* Work to be completed
Please restate each entry exactly, without skipping any.
──────
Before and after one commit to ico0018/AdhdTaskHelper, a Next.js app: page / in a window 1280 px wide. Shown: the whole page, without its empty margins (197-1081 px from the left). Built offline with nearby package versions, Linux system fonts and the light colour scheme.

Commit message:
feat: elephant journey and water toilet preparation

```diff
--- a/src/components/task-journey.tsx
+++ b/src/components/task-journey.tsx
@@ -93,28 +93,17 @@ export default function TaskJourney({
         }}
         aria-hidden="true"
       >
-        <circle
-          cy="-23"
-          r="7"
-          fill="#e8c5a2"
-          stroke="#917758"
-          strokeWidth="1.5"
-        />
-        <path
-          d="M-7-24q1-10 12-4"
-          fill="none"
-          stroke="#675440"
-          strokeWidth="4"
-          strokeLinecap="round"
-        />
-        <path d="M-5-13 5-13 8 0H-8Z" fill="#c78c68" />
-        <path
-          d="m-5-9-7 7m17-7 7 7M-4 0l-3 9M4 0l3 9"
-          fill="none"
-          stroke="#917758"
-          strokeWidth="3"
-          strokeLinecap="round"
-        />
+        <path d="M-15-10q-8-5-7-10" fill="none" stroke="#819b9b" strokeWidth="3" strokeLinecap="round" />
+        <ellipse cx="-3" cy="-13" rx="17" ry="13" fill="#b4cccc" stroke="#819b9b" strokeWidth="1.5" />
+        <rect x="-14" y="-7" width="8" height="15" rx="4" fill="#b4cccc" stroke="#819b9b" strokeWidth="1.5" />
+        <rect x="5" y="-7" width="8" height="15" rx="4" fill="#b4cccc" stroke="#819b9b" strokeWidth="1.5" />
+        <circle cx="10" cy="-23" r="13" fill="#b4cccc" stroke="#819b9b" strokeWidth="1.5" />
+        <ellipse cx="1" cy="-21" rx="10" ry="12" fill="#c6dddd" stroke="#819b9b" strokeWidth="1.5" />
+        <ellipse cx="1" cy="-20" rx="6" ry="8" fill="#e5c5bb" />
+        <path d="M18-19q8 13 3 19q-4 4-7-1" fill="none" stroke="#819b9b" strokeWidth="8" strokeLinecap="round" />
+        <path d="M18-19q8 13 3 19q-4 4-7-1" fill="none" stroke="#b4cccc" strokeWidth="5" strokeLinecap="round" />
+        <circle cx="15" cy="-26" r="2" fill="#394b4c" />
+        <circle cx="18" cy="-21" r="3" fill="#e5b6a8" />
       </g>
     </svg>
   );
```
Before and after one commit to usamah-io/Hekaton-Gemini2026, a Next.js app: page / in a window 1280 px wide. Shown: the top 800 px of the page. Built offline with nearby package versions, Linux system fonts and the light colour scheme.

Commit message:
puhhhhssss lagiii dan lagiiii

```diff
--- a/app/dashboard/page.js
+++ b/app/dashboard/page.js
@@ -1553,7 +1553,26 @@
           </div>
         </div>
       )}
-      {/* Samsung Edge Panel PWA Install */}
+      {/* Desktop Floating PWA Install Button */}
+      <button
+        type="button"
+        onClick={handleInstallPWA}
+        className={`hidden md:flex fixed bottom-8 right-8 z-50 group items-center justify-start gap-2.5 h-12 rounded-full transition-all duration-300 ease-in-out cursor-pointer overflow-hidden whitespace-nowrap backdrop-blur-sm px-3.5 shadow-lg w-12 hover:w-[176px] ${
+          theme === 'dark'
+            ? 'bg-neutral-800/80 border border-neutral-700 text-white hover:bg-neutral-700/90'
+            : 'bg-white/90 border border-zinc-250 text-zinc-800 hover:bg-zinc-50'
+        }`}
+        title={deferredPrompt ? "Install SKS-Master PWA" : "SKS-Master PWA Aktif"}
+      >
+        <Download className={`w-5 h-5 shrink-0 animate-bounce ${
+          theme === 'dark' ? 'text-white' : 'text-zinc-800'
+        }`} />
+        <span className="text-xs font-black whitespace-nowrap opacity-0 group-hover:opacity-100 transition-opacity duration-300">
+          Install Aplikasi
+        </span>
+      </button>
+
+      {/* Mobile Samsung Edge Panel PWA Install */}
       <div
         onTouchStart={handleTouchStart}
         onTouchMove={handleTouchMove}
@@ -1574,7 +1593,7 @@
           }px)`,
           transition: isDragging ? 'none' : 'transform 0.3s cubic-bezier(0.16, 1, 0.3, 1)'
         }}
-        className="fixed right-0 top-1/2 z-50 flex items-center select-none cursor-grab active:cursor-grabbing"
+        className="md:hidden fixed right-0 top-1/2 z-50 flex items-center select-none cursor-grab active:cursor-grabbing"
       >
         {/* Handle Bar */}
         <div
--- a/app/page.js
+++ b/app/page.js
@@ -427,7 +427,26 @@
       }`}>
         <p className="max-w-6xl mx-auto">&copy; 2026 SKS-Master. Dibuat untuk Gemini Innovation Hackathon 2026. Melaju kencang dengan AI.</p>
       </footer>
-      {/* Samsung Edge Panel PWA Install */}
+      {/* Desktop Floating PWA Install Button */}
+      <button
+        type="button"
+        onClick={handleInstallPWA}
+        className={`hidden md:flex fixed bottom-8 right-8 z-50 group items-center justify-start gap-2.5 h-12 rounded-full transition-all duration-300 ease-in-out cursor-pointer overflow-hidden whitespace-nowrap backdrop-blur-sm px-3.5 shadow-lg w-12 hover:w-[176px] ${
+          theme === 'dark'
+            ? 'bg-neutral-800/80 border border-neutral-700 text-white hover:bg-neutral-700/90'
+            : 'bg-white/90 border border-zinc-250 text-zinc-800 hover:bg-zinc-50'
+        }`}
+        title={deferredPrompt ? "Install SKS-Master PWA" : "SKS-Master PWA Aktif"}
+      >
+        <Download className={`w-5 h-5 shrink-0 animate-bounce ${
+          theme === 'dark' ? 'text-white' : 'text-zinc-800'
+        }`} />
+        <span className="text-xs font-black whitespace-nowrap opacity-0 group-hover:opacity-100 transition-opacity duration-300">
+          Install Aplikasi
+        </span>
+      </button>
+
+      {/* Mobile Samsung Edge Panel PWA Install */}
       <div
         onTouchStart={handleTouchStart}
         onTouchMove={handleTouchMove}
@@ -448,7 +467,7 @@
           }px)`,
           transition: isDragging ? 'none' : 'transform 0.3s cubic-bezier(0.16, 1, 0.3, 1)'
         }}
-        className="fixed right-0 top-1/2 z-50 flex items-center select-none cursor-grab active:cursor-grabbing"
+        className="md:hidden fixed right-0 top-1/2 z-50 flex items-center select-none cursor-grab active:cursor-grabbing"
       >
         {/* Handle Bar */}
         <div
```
──────
* Exercise result
Before and after one commit to ico0018/AdhdTaskHelper, a Next.js app: page / in a window 1280 px wide. Shown: the whole page, without its empty margins (197-1081 px from the left). Built offline with nearby package versions, Linux system fonts and the light colour scheme.

Commit message:
feat: elephant journey and water toilet preparation

```diff
--- a/src/components/task-journey.tsx
+++ b/src/components/task-journey.tsx
@@ -93,28 +93,17 @@ export default function TaskJourney({
         }}
         aria-hidden="true"
       >
-        <circle
-          cy="-23"
-          r="7"
-          fill="#e8c5a2"
-          stroke="#917758"
-          strokeWidth="1.5"
-        />
-        <path
-          d="M-7-24q1-10 12-4"
-          fill="none"
-          stroke="#675440"
-          strokeWidth="4"
-          strokeLinecap="round"
-        />
-        <path d="M-5-13 5-13 8 0H-8Z" fill="#c78c68" />
-        <path
-          d="m-5-9-7 7m17-7 7 7M-4 0l-3 9M4 0l3 9"
-          fill="none"
-          stroke="#917758"
-          strokeWidth="3"
-          strokeLinecap="round"
-        />
+        <path d="M-15-10q-8-5-7-10" fill="none" stroke="#819b9b" strokeWidth="3" strokeLinecap="round" />
+        <ellipse cx="-3" cy="-13" rx="17" ry="13" fill="#b4cccc" stroke="#819b9b" strokeWidth="1.5" />
+        <rect x="-14" y="-7" width="8" height="15" rx="4" fill="#b4cccc" stroke="#819b9b" strokeWidth="1.5" />
+        <rect x="5" y="-7" width="8" height="15" rx="4" fill="#b4cccc" stroke="#819b9b" strokeWidth="1.5" />
+        <circle cx="10" cy="-23" r="13" fill="#b4cccc" stroke="#819b9b" strokeWidth="1.5" />
+        <ellipse cx="1" cy="-21" rx="10" ry="12" fill="#c6dddd" stroke="#819b9b" strokeWidth="1.5" />
+        <ellipse cx="1" cy="-20" rx="6" ry="8" fill="#e5c5bb" />
+        <path d="M18-19q8 13 3 19q-4 4-7-1" fill="none" stroke="#819b9b" strokeWidth="8" strokeLinecap="round" />
+        <path d="M18-19q8 13 3 19q-4 4-7-1" fill="none" stroke="#b4cccc" strokeWidth="5" strokeLinecap="round" />
+        <circle cx="15" cy="-26" r="2" fill="#394b4c" />
+        <circle cx="18" cy="-21" r="3" fill="#e5b6a8" />
       </g>
     </svg>
   );
```
Before and after one commit to usamah-io/Hekaton-Gemini2026, a Next.js app: page / in a window 1280 px wide. Shown: the top 800 px of the page. Built offline with nearby package versions, Linux system fonts and the light colour scheme.

Commit message:
puhhhhssss lagiii dan lagiiii

```diff
--- a/app/dashboard/page.js
+++ b/app/dashboard/page.js
@@ -1553,7 +1553,26 @@
           </div>
         </div>
       )}
-      {/* Samsung Edge Panel PWA Install */}
+      {/* Desktop Floating PWA Install Button */}
+      <button
+        type="button"
+        onClick={handleInstallPWA}
+        className={`hidden md:flex fixed bottom-8 right-8 z-50 group items-center justify-start gap-2.5 h-12 rounded-full transition-all duration-300 ease-in-out cursor-pointer overflow-hidden whitespace-nowrap backdrop-blur-sm px-3.5 shadow-lg w-12 hover:w-[176px] ${
+          theme === 'dark'
+            ? 'bg-neutral-800/80 border border-neutral-700 text-white hover:bg-neutral-700/90'
+            : 'bg-white/90 border border-zinc-250 text-zinc-800 hover:bg-zinc-50'
+        }`}
+        title={deferredPrompt ? "Install SKS-Master PWA" : "SKS-Master PWA Aktif"}
+      >
+        <Download className={`w-5 h-5 shrink-0 animate-bounce ${
+          theme === 'dark' ? 'text-white' : 'text-zinc-800'
+        }`} />
+        <span className="text-xs font-black whitespace-nowrap opacity-0 group-hover:opacity-100 transition-opacity duration-300">
+          Install Aplikasi
+        </span>
+      </button>
+
+      {/* Mobile Samsung Edge Panel PWA Install */}
       <div
         onTouchStart={handleTouchStart}
         onTouchMove={handleTouchMove}
@@ -1574,7 +1593,7 @@
           }px)`,
           transition: isDragging ? 'none' : 'transform 0.3s cubic-bezier(0.16, 1, 0.3, 1)'
         }}
-        className="fixed right-0 top-1/2 z-50 flex items-center select-none cursor-grab active:cursor-grabbing"
+        className="md:hidden fixed right-0 top-1/2 z-50 flex items-center select-none cursor-grab active:cursor-grabbing"
       >
         {/* Handle Bar */}
         <div
--- a/app/page.js
+++ b/app/page.js
@@ -427,7 +427,26 @@
       }`}>
         <p className="max-w-6xl mx-auto">&copy; 2026 SKS-Master. Dibuat untuk Gemini Innovation Hackathon 2026. Melaju kencang dengan AI.</p>
       </footer>
-      {/* Samsung Edge Panel PWA Install */}
+      {/* Desktop Floating PWA Install Button */}
+      <button
+        type="button"
+        onClick={handleInstallPWA}
+        className={`hidden md:flex fixed bottom-8 right-8 z-50 group items-center justify-start gap-2.5 h-12 rounded-full transition-all duration-300 ease-in-out cursor-pointer overflow-hidden whitespace-nowrap backdrop-blur-sm px-3.5 shadow-lg w-12 hover:w-[176px] ${
+          theme === 'dark'
+            ? 'bg-neutral-800/80 border border-neutral-700 text-white hover:bg-neutral-700/90'
+            : 'bg-white/90 border border-zinc-250 text-zinc-800 hover:bg-zinc-50'
+        }`}
+        title={deferredPrompt ? "Install SKS-Master PWA" : "SKS-Master PWA Aktif"}
+      >
+        <Download className={`w-5 h-5 shrink-0 animate-bounce ${
+          theme === 'dark' ? 'text-white' : 'text-zinc-800'
+        }`} />
+        <span className="text-xs font-black whitespace-nowrap opacity-0 group-hover:opacity-100 transition-opacity duration-300">
+          Install Aplikasi
+        </span>
+      </button>
+
+      {/* Mobile Samsung Edge Panel PWA Install */}
       <div
         onTouchStart={handleTouchStart}
         onTouchMove={handleTouchMove}
@@ -448,7 +467,7 @@
           }px)`,
           transition: isDragging ? 'none' : 'transform 0.3s cubic-bezier(0.16, 1, 0.3, 1)'
         }}
-        className="fixed right-0 top-1/2 z-50 flex items-center select-none cursor-grab active:cursor-grabbing"
+        className="md:hidden fixed right-0 top-1/2 z-50 flex items-center select-none cursor-grab active:cursor-grabbing"
       >
         {/* Handle Bar */}
         <div
```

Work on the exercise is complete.